[Items from a dataset]
------------------------------------------------------------
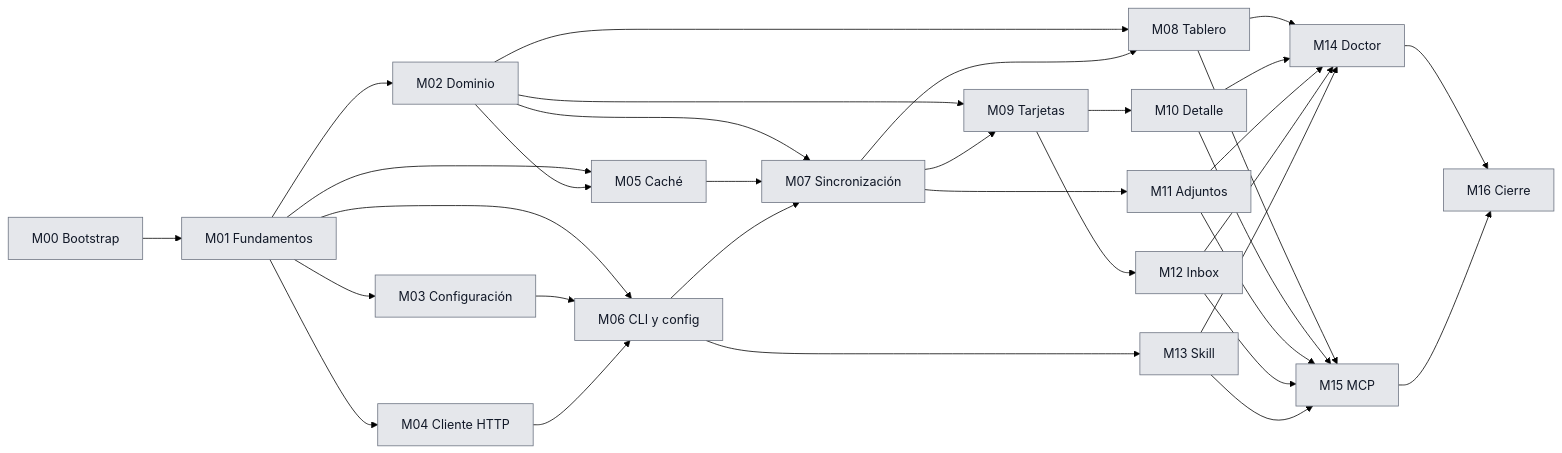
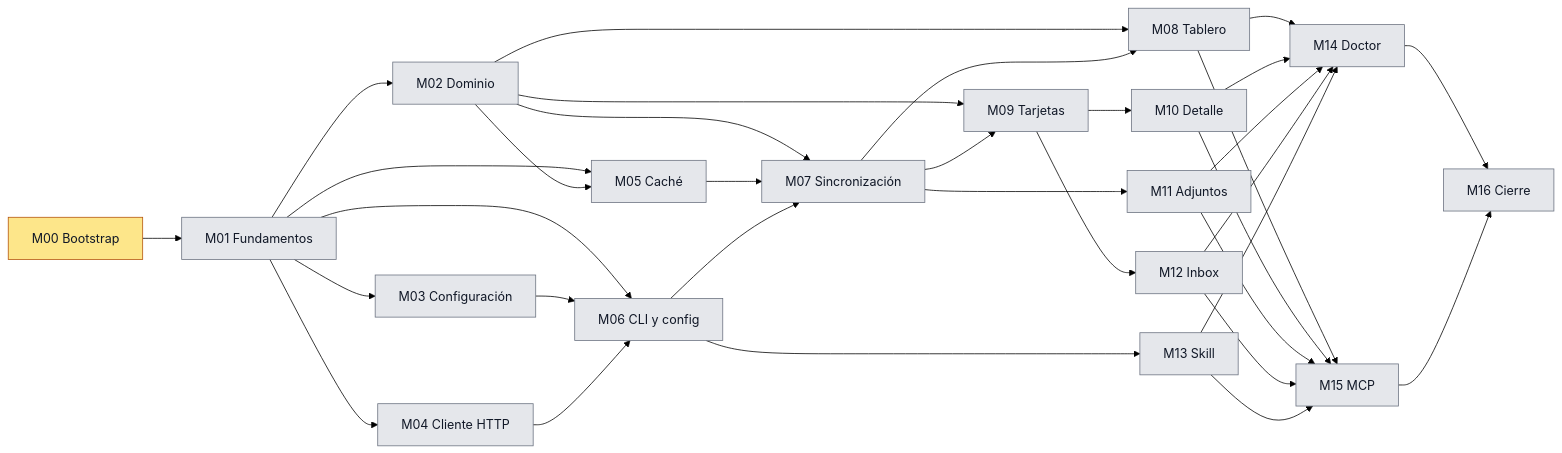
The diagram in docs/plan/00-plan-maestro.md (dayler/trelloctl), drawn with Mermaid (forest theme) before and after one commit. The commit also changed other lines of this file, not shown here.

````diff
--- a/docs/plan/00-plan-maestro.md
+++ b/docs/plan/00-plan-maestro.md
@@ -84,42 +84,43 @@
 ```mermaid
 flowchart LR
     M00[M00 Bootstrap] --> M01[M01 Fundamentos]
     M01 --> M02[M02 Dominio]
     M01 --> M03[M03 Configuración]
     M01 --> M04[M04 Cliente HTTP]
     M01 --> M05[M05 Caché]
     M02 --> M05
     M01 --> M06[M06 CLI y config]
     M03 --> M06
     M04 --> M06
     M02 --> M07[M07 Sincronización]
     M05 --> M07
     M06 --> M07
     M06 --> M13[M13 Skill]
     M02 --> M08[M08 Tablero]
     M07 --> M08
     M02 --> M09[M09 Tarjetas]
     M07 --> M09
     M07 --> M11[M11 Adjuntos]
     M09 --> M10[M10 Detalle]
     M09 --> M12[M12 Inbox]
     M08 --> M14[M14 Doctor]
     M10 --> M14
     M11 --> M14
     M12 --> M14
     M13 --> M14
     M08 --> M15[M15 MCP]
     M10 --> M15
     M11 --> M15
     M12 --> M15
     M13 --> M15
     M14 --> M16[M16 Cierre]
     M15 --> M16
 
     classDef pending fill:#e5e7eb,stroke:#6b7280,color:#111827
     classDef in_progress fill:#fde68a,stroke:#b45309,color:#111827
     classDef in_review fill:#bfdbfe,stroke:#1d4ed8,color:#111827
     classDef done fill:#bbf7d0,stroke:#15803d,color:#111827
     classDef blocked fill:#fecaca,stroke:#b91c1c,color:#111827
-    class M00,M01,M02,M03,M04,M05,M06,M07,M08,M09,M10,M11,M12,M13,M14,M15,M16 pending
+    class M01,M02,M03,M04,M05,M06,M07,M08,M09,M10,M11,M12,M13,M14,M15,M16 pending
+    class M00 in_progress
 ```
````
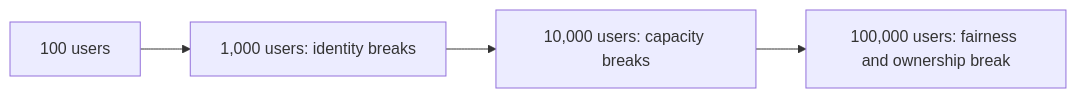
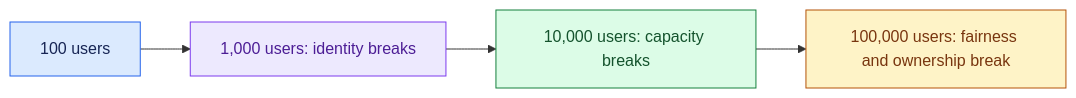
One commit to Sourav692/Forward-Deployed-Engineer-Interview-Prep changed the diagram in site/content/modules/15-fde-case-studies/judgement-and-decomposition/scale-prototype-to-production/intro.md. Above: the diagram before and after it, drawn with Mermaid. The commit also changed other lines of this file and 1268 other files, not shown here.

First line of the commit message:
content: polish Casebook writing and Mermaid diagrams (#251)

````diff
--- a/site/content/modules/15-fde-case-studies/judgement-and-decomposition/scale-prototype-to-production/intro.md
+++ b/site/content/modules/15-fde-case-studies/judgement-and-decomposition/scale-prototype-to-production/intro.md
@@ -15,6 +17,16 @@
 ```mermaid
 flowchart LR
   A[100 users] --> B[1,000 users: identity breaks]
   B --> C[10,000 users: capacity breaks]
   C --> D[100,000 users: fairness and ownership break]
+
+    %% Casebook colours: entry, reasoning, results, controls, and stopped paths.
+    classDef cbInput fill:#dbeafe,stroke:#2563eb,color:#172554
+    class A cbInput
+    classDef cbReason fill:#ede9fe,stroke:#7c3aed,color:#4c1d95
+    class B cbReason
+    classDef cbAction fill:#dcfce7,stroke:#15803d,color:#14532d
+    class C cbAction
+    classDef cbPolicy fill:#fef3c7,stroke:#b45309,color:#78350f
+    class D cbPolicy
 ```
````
------------------------------------------------------------
TASK ITEM:
Count how many lines in the data contain the word "content". Reply with that number only.

EXERCISE RESULT:
4